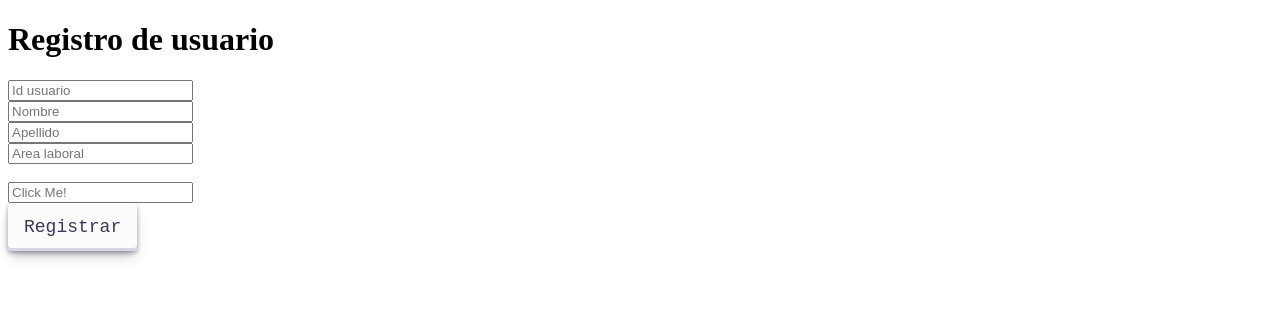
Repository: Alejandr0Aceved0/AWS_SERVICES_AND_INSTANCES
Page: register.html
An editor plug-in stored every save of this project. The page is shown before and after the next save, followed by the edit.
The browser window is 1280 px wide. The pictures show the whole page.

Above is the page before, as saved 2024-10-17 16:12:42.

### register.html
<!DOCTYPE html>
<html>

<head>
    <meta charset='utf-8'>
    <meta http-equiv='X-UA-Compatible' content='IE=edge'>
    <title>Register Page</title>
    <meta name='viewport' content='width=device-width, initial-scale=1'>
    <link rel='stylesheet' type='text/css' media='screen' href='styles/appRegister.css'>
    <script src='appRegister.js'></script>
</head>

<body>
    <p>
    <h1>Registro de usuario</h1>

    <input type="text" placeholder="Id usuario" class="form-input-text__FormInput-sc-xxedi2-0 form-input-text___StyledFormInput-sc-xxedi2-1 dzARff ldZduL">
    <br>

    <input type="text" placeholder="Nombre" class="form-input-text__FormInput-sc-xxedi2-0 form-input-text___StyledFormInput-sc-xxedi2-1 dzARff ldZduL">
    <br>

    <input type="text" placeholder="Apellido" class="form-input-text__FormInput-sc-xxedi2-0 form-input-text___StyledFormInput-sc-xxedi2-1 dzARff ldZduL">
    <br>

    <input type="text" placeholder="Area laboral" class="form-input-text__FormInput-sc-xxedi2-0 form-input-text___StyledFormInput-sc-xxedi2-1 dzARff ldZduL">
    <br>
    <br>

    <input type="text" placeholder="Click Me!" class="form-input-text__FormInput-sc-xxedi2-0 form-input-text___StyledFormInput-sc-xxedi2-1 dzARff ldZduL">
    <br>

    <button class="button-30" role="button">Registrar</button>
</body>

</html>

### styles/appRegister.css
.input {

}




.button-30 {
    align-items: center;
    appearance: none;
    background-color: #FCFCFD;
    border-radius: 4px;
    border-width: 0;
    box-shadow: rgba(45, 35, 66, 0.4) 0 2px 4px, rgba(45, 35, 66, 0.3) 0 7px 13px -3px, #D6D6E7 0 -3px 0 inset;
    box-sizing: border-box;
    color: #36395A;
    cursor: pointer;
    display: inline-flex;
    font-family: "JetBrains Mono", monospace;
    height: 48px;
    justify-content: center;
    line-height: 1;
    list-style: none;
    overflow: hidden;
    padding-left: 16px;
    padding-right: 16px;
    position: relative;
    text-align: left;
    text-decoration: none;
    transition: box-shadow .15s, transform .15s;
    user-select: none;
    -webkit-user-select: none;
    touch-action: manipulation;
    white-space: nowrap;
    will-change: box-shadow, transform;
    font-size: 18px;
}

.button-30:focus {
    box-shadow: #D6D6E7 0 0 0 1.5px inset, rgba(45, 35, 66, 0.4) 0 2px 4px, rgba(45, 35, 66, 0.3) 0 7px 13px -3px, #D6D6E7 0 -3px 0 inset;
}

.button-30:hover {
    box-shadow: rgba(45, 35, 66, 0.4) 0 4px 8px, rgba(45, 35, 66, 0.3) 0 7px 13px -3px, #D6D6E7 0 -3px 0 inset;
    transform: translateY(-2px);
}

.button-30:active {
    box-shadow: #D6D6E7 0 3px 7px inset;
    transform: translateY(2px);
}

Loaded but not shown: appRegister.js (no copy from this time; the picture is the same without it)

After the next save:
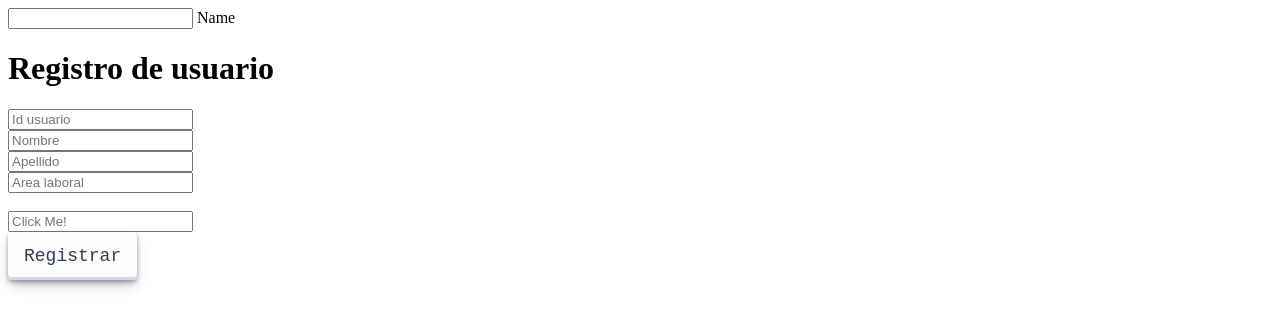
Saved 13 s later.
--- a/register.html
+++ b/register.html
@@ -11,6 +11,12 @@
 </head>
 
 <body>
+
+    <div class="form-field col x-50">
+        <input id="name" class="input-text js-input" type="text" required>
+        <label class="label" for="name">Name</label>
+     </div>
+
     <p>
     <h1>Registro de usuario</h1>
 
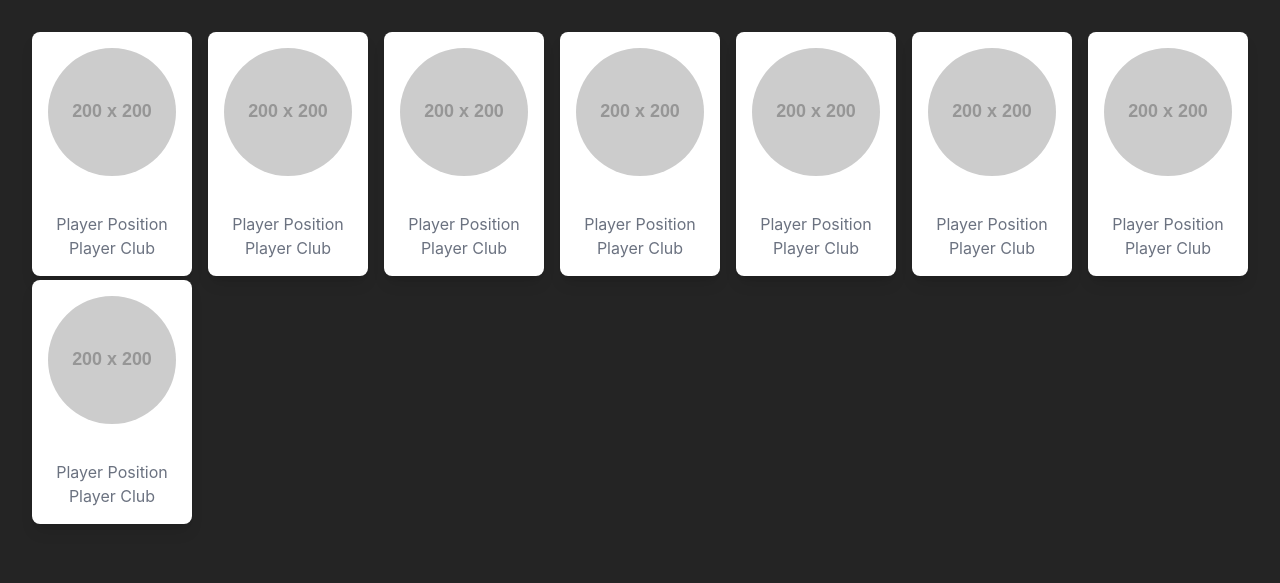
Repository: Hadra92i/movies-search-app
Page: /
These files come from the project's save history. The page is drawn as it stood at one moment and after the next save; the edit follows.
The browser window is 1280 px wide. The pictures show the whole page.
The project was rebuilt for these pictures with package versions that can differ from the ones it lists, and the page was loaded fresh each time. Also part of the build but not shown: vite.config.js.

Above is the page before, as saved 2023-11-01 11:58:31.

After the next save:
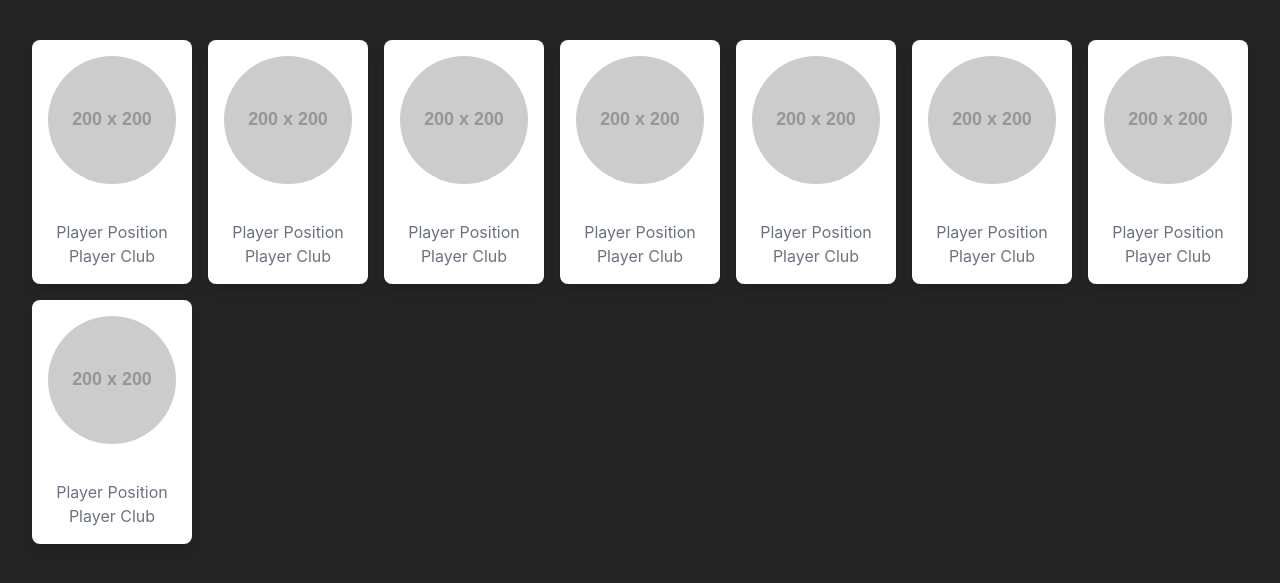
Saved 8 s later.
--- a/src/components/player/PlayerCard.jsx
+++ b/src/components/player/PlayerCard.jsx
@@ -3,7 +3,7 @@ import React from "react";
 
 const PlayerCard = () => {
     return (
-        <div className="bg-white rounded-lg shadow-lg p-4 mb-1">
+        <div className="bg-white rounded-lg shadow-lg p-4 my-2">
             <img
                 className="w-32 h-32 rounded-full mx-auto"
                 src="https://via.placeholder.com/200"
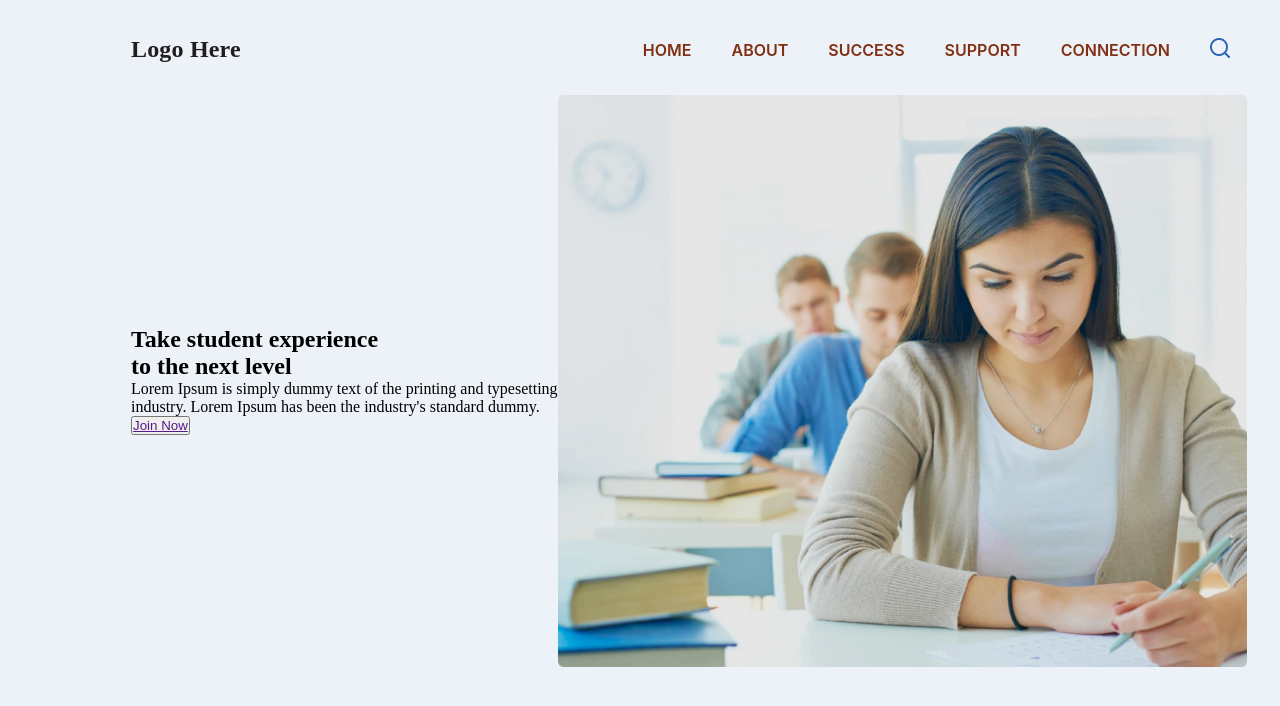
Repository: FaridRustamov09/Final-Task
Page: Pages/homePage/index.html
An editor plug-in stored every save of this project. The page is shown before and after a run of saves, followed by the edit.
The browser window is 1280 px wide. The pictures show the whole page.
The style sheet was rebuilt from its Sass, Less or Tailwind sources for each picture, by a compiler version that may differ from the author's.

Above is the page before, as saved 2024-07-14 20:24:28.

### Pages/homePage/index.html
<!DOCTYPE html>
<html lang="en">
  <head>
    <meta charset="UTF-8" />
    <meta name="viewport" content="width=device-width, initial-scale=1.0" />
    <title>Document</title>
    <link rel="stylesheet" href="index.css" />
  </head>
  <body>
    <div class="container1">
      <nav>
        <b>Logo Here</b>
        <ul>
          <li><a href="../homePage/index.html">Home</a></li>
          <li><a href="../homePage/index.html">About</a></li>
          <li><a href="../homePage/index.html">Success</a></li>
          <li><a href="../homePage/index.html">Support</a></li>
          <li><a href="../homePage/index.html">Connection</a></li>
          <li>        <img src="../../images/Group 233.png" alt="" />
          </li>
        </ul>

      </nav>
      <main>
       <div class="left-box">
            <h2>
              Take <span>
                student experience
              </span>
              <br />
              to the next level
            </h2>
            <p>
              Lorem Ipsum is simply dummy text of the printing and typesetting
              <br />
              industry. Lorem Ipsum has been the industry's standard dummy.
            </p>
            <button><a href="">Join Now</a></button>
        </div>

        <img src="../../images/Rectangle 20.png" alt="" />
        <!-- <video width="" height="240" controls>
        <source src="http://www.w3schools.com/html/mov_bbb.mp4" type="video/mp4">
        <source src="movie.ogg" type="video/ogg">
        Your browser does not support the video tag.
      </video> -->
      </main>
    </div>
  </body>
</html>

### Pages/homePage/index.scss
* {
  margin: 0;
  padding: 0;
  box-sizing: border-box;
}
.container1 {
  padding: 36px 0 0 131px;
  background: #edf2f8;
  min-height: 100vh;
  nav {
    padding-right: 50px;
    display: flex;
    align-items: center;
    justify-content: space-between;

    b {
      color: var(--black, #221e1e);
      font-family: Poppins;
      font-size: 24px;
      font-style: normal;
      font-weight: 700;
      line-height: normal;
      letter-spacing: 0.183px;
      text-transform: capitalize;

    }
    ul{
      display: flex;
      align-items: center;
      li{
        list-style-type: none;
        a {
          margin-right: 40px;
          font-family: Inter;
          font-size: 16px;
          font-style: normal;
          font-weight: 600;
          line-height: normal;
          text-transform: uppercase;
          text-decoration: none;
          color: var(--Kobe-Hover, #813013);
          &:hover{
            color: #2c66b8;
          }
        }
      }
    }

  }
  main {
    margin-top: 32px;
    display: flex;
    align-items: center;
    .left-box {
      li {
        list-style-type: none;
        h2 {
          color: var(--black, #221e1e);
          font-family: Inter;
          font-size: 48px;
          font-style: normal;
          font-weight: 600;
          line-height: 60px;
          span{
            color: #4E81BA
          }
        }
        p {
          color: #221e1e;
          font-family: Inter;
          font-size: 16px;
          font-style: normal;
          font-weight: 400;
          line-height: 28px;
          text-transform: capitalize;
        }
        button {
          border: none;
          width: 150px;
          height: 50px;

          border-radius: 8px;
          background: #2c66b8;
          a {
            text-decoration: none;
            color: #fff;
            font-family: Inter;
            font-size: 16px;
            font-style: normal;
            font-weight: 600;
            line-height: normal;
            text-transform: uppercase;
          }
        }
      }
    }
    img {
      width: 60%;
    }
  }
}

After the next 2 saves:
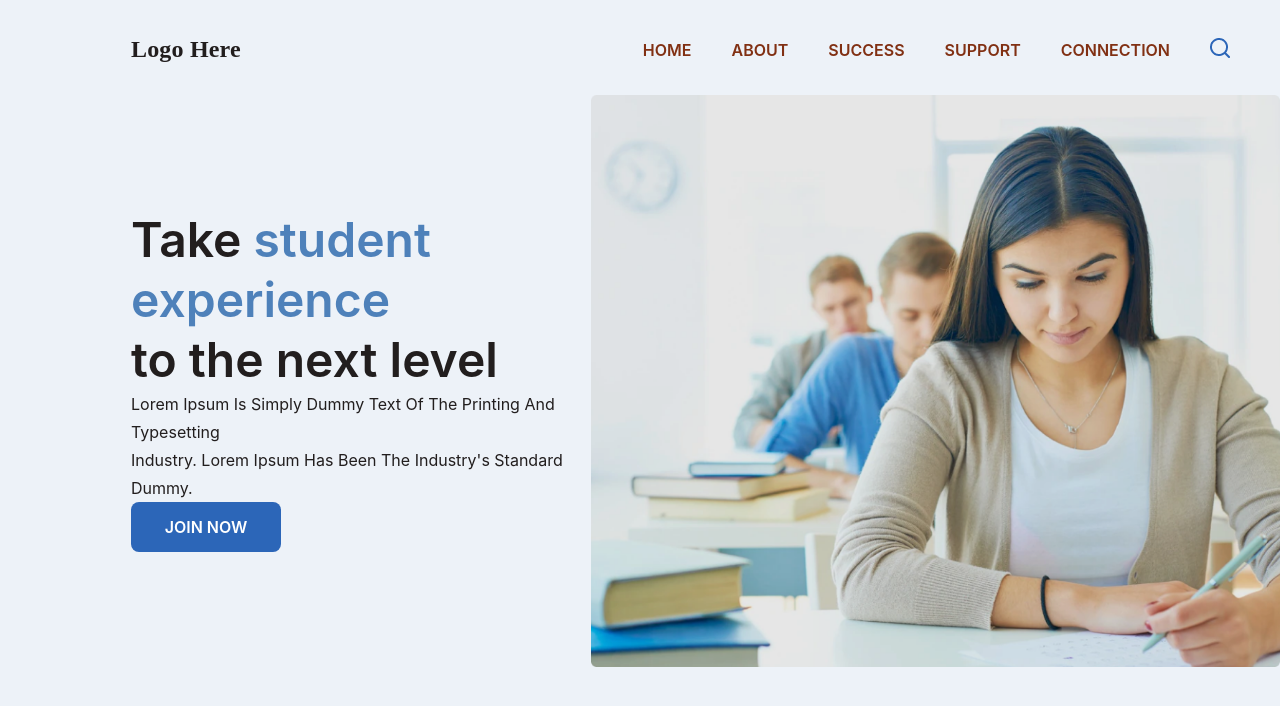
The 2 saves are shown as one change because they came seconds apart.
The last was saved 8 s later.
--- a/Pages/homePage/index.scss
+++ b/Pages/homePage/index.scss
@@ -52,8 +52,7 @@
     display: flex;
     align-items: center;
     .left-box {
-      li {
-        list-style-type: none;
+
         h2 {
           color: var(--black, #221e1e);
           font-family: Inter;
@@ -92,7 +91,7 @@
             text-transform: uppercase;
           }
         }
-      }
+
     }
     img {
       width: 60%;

-=-=-=-=-

### Instructions for the task
Find every line in the records that holds the word "appRegister", then state the count alone.

### Answer below
4